Task to carry out: For each line below with the word "body", write out a copy.

Web page revision data
==============================

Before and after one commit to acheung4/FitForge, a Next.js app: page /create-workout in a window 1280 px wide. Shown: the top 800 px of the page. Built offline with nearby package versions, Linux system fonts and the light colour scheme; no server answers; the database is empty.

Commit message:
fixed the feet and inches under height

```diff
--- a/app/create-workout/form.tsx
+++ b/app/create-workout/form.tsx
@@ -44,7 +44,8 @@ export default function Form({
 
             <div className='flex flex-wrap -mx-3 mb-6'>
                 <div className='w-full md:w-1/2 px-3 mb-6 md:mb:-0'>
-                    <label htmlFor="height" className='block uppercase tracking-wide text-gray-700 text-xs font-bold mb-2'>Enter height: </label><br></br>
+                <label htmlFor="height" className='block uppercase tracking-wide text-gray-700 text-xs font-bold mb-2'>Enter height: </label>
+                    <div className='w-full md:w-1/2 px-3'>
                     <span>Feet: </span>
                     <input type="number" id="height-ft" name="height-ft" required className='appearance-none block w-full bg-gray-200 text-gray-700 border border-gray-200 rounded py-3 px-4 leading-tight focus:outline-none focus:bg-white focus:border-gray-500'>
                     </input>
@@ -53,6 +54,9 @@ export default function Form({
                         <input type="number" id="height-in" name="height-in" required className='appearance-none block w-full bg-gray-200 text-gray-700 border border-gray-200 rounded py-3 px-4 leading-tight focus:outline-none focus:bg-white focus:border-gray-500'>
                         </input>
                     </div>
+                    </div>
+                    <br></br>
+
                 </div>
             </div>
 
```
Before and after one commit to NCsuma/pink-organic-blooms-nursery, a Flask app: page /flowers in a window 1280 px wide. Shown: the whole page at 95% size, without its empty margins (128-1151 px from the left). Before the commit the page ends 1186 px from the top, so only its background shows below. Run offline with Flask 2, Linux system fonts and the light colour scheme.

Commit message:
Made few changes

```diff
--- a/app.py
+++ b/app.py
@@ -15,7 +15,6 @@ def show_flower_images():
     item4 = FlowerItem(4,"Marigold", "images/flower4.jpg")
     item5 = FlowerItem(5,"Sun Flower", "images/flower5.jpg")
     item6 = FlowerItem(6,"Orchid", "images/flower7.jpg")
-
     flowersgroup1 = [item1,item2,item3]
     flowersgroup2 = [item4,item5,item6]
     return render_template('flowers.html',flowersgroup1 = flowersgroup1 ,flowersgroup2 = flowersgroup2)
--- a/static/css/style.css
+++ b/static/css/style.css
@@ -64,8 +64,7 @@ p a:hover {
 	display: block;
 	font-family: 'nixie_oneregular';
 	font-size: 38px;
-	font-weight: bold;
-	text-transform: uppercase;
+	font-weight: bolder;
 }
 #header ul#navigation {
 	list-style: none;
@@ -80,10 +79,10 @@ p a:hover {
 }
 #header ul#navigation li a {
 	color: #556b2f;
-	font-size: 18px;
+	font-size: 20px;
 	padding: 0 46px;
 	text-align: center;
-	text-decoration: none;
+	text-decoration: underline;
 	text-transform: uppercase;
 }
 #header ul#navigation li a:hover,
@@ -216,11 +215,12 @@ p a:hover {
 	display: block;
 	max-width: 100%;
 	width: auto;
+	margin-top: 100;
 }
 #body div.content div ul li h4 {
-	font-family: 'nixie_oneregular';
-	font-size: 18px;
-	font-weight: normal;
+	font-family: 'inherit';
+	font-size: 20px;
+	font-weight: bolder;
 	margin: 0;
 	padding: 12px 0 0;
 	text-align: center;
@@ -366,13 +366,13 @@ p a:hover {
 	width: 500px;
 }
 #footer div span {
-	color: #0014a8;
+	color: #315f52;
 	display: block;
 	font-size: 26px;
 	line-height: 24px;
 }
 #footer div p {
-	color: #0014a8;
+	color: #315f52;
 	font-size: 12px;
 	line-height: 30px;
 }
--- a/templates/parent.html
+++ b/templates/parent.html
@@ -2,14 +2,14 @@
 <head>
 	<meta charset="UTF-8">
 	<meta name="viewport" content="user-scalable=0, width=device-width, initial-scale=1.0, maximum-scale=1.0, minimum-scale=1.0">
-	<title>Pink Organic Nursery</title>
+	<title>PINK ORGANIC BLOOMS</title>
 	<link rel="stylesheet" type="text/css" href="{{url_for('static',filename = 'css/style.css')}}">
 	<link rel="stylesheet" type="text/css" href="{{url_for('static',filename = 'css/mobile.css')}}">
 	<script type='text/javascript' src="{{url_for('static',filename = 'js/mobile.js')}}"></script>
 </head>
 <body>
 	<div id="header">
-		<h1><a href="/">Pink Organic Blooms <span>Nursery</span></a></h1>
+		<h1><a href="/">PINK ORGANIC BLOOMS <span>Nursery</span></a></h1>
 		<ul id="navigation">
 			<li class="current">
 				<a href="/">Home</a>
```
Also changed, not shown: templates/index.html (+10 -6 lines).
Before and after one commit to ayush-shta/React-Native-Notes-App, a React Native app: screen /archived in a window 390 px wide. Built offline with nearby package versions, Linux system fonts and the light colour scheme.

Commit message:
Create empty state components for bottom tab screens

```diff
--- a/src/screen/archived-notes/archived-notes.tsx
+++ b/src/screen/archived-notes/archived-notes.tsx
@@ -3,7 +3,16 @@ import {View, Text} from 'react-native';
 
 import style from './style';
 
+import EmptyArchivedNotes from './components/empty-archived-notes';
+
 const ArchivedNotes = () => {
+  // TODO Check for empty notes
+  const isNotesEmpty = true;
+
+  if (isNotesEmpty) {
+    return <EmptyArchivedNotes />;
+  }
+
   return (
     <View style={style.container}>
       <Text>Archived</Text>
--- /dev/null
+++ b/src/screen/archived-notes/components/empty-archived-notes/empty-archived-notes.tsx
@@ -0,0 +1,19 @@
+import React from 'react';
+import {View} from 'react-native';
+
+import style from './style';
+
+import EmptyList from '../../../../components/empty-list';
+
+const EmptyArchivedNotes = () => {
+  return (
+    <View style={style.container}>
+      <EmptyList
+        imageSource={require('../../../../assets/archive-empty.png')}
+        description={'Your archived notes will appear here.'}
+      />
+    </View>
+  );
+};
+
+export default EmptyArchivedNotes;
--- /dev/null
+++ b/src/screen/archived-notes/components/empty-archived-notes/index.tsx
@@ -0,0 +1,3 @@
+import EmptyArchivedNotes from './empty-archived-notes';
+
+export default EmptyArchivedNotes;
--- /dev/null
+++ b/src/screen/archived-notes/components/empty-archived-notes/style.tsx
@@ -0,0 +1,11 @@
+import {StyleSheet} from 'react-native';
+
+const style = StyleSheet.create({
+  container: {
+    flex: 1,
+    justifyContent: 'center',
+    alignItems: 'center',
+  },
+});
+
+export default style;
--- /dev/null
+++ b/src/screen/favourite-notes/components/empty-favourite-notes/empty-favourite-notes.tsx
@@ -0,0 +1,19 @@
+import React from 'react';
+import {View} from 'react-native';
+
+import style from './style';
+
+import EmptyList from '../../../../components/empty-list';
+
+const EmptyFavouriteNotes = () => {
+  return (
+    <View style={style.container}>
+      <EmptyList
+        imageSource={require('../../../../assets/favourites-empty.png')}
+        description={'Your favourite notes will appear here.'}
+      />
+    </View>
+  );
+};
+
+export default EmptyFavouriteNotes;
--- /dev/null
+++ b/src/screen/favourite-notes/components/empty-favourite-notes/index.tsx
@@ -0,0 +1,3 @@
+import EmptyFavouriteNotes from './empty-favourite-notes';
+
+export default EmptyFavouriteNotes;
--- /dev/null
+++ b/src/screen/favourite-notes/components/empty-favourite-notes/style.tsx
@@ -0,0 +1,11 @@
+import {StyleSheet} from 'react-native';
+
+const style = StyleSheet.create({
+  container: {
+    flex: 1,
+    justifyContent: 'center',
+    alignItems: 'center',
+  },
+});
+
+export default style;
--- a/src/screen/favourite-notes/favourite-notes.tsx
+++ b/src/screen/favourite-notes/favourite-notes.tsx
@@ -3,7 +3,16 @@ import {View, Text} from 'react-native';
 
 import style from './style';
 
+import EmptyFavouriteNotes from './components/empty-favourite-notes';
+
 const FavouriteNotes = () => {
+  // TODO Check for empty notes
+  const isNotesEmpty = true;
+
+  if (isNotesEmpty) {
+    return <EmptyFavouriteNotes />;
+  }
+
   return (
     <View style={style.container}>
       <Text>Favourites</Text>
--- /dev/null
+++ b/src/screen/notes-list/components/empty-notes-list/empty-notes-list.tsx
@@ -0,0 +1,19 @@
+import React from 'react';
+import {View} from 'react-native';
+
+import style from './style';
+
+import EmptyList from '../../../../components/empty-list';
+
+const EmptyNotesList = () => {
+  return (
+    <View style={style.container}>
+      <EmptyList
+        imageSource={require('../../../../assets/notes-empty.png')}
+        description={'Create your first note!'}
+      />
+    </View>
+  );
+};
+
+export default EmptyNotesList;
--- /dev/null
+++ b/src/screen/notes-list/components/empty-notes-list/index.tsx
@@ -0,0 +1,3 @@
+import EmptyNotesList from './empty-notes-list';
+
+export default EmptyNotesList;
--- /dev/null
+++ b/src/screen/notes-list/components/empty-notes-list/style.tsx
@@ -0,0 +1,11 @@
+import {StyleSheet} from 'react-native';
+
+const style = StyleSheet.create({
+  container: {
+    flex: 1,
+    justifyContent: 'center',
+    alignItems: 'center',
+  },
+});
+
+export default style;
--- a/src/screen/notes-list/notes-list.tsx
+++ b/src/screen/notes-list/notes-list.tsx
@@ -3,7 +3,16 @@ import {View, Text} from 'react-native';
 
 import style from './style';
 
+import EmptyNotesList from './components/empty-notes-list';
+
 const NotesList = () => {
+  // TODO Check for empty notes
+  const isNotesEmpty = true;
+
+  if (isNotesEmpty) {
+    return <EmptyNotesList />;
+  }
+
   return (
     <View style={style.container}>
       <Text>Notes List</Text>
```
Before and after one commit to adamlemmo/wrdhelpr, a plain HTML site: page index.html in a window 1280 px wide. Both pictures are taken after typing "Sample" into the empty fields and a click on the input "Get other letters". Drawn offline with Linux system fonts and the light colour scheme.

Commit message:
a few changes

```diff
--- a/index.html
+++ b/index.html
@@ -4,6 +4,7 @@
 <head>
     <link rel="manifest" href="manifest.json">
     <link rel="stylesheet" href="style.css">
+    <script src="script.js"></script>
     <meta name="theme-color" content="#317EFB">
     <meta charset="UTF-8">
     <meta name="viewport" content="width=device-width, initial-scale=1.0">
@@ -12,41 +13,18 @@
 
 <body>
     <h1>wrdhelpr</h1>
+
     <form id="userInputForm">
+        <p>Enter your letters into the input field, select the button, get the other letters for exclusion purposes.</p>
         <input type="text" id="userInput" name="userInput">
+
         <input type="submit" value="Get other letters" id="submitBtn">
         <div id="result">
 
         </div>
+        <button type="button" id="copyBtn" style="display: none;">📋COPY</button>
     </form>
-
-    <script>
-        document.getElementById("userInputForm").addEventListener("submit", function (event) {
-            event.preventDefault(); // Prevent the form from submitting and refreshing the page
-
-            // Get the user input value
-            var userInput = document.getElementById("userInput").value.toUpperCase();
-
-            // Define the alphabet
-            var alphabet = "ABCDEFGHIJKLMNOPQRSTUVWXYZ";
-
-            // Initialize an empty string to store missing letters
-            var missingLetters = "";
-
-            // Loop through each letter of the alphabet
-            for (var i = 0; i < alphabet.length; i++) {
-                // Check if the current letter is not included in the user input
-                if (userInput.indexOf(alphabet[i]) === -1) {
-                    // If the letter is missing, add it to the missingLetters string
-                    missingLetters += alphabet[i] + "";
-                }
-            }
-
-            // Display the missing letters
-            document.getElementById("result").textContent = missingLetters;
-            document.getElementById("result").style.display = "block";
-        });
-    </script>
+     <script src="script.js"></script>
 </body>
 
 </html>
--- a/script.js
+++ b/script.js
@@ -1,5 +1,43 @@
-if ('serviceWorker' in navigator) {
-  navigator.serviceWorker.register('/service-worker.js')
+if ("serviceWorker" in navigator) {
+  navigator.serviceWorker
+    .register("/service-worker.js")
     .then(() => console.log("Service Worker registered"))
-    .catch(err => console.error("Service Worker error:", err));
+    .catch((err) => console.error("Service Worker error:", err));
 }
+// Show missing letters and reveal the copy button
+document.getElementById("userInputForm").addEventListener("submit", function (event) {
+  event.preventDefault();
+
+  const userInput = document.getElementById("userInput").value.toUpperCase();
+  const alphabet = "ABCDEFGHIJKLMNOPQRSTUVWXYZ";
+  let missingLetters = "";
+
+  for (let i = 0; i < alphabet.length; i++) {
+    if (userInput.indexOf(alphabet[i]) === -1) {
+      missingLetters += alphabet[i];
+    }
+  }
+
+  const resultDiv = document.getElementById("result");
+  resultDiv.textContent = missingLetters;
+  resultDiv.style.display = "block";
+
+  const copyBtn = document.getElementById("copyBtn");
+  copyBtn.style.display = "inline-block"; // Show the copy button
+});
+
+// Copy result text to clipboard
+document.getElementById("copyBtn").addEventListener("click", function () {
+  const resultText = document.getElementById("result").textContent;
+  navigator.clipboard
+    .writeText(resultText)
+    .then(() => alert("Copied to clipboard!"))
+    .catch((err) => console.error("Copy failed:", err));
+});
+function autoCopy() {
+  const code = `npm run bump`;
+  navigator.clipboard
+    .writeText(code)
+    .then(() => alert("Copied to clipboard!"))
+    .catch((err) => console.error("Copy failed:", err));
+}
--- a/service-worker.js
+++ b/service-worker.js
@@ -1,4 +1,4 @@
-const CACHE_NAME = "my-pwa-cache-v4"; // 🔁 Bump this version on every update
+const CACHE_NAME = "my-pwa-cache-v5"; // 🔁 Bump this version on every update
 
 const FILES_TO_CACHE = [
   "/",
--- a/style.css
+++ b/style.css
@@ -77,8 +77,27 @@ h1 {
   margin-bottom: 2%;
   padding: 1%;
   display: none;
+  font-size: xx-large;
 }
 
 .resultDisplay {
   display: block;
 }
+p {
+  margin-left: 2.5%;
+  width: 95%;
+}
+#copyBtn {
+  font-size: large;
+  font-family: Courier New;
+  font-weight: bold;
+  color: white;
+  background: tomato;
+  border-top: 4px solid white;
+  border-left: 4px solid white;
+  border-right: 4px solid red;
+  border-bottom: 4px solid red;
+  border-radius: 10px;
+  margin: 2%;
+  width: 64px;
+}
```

==============================

Written solution:
 #body div.content div ul li h4 {
 <body>
 <body>
 </body>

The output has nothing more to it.